Which lines below contain the word "智能建议"? Copy each one.
===== DATA PROVIDED
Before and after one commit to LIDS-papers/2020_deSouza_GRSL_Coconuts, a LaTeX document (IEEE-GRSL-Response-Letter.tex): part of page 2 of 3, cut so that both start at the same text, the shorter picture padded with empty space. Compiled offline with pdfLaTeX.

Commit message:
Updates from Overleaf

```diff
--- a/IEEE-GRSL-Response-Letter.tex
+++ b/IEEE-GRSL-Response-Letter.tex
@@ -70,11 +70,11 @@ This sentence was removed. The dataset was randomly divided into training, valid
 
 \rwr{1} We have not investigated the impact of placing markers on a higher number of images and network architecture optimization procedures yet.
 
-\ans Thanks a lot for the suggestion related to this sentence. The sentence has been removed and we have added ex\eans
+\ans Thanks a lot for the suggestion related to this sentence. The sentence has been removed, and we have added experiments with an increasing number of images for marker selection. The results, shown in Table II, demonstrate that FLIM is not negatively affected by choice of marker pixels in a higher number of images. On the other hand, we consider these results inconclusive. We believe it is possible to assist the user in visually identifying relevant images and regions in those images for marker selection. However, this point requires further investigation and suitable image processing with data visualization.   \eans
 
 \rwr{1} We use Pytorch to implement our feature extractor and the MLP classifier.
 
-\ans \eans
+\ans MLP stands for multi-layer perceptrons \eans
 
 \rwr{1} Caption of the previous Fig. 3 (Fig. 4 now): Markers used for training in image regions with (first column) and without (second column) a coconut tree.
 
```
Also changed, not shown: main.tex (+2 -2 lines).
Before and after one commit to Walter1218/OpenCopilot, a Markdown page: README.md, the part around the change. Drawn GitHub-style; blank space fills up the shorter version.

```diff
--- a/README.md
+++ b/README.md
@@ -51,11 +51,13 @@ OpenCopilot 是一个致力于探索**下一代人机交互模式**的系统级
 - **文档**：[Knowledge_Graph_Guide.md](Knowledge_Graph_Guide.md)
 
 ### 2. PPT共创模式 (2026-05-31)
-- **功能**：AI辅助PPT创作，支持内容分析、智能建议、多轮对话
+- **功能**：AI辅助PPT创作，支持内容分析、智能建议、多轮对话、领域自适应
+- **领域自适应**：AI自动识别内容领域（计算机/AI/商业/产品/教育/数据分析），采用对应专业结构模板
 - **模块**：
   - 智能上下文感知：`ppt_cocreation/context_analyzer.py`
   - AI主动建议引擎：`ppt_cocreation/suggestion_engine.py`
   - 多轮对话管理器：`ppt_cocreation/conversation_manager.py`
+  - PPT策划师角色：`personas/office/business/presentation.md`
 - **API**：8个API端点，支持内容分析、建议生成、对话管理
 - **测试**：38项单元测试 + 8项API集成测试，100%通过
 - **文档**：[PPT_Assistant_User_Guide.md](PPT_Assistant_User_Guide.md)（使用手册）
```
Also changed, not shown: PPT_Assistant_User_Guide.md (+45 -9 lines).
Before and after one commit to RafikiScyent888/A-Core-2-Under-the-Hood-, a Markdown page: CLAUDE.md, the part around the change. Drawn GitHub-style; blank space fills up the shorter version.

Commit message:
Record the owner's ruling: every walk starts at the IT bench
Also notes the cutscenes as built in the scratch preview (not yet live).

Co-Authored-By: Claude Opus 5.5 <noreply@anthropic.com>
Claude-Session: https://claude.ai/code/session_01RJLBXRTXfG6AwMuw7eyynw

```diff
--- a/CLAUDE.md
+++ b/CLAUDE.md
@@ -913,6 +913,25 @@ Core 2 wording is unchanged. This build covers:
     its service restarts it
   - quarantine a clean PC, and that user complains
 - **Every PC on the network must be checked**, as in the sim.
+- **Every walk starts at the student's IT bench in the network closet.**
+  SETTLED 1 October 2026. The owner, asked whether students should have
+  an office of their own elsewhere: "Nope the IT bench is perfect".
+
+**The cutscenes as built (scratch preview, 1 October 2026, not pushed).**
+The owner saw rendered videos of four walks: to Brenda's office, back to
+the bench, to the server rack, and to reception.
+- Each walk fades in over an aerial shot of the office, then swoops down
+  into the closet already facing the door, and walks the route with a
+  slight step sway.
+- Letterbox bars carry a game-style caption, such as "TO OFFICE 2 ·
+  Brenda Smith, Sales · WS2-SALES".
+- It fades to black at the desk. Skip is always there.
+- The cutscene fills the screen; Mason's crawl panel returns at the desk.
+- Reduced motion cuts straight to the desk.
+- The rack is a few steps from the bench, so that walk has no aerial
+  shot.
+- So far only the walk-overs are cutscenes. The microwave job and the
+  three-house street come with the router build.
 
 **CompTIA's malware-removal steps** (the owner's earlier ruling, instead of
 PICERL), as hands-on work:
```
==========
→ **OUTPUT**
-- **功能**：AI辅助PPT创作，支持内容分析、智能建议、多轮对话
+- **功能**：AI辅助PPT创作，支持内容分析、智能建议、多轮对话、领域自适应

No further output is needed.